So, for three days, I had a little plastic pod thing attached to me. It only hurt when the needle inserted the cannula (skinny plastic tubing) under my skin. The needle is removed and the pod is taped tightly so the cannula will not be disturbed. I could go swimming, exercise or anything I wanted to do. Within reason they said. Obviously they don’t know me very well, but I would try to behave myself.

At first, having a foreign object on me felt strange and I was super aware of it being there. Once I got home and doing things around the house, I forgot all about it. I didn’t mind it at all. It made no sounds, I felt no vibrations from it. No pain either. The little pod just hung out with me and took its little samples. Which meant no more Christmas cookie nibbling for me. 😦

It reminded me of those science fiction shows about humans with robotic RoboGma parts. You know, like the bionic woman, but it my case it was closer to Robo Grandma.

I can hear Rod Serling now…   ‘A woman is implanted with a surveillance device – a ‘bug’ if you will, to track the glucose in her bloodstream and send it to her doctor. What she does not know, is that it sends other data to the NSA.’


* Not all health providers have the same rules and requirements, so this procedure may not be required.

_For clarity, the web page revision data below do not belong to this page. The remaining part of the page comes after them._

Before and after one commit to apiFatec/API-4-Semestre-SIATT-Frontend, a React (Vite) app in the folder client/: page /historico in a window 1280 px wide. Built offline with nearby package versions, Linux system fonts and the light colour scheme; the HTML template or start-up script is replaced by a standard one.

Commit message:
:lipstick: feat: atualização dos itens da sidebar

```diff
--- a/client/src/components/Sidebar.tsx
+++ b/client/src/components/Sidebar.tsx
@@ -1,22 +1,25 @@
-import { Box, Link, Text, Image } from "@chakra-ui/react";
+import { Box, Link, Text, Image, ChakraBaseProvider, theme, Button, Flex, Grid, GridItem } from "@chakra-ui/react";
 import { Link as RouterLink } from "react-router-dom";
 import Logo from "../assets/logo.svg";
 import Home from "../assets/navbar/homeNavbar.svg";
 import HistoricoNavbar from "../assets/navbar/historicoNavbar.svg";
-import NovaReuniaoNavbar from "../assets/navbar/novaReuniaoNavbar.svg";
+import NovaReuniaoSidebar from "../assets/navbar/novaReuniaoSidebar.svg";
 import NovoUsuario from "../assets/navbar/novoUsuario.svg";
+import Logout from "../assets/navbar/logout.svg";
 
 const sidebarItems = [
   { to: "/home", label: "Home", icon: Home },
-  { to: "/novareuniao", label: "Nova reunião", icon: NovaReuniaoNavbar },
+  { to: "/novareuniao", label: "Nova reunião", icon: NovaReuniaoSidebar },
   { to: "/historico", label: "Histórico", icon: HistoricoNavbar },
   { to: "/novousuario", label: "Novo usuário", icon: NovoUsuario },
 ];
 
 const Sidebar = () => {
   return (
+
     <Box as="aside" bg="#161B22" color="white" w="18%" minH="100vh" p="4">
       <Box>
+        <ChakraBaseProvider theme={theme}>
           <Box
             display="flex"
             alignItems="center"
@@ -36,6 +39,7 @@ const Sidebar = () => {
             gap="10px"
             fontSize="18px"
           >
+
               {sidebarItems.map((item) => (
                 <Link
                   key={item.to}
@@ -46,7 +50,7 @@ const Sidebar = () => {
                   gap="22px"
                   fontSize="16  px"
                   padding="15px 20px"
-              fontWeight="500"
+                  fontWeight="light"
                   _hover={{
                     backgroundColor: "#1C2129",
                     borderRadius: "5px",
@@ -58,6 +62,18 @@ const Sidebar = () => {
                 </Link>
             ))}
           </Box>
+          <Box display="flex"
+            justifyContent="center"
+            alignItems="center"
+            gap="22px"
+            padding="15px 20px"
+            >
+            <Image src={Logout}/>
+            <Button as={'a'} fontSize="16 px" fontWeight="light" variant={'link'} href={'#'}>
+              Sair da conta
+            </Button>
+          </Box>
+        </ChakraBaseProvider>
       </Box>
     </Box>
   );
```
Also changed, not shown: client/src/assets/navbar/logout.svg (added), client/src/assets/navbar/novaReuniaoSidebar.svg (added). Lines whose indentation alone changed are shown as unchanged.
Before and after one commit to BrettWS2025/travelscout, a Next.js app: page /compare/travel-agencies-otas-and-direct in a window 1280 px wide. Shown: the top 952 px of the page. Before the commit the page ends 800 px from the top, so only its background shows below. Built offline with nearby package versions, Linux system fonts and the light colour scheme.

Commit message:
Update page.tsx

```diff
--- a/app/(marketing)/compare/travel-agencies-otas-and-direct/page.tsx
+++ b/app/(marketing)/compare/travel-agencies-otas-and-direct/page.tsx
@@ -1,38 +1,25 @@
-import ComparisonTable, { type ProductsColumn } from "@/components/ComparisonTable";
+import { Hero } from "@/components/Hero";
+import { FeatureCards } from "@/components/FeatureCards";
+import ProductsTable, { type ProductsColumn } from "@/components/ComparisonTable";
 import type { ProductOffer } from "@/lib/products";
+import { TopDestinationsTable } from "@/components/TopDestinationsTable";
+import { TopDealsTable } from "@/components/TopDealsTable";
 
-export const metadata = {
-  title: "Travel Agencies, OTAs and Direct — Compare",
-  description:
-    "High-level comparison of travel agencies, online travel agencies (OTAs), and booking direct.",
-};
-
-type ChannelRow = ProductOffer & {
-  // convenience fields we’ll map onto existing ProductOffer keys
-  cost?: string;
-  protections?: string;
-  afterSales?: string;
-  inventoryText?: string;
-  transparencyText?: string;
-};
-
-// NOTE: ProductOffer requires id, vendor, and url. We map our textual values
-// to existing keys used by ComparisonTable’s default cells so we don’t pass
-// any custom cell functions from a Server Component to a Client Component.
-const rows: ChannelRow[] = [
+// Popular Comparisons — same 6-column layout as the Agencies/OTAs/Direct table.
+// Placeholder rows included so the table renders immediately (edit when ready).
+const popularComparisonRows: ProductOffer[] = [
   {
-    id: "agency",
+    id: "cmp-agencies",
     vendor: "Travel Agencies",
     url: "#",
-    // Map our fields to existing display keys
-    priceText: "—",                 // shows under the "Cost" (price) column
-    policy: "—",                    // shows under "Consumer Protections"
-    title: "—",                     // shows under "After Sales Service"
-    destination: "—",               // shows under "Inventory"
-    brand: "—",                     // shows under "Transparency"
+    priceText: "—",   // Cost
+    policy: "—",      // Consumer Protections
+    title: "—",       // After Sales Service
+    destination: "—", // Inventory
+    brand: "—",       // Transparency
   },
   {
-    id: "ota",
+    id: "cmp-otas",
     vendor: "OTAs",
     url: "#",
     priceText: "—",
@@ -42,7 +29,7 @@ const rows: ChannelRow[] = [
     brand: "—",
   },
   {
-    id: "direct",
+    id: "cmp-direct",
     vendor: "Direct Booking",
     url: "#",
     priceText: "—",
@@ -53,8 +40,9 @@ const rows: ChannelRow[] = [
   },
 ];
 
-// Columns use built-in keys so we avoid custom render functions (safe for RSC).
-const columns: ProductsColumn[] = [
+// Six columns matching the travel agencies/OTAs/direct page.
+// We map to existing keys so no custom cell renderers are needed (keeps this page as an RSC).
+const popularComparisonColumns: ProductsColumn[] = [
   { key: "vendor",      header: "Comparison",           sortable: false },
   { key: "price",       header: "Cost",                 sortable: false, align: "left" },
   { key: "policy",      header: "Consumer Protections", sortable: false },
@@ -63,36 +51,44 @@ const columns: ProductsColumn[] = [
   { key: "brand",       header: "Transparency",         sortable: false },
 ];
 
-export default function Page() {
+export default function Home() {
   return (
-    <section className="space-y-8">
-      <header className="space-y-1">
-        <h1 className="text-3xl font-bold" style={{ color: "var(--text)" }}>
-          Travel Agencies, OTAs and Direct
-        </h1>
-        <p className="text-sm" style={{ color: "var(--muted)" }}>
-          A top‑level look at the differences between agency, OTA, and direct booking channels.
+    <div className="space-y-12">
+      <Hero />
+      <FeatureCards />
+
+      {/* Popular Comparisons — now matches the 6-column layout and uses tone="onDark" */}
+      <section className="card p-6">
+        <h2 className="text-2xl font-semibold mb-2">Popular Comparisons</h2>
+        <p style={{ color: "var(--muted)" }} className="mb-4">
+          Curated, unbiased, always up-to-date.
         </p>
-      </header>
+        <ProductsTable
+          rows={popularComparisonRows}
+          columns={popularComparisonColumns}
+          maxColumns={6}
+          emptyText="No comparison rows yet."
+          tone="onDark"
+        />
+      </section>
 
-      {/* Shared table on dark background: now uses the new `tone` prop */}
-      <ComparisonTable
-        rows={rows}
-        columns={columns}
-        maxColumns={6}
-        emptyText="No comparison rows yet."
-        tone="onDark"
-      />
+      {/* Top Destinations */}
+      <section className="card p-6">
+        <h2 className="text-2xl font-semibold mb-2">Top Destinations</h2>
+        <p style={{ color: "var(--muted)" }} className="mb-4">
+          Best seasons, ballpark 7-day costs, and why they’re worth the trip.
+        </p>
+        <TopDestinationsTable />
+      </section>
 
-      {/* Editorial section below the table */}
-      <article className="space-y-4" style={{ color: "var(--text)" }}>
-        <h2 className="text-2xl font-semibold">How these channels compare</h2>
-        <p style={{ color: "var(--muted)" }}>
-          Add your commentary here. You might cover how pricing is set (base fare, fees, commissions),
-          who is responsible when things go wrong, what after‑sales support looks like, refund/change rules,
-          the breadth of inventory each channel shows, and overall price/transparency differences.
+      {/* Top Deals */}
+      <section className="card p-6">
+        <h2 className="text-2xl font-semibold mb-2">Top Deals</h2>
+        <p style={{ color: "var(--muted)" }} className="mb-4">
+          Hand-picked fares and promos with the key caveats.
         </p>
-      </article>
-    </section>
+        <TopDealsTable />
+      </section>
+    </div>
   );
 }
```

photo credit: achadwick

photo credit: pasukaru76 via photopin cc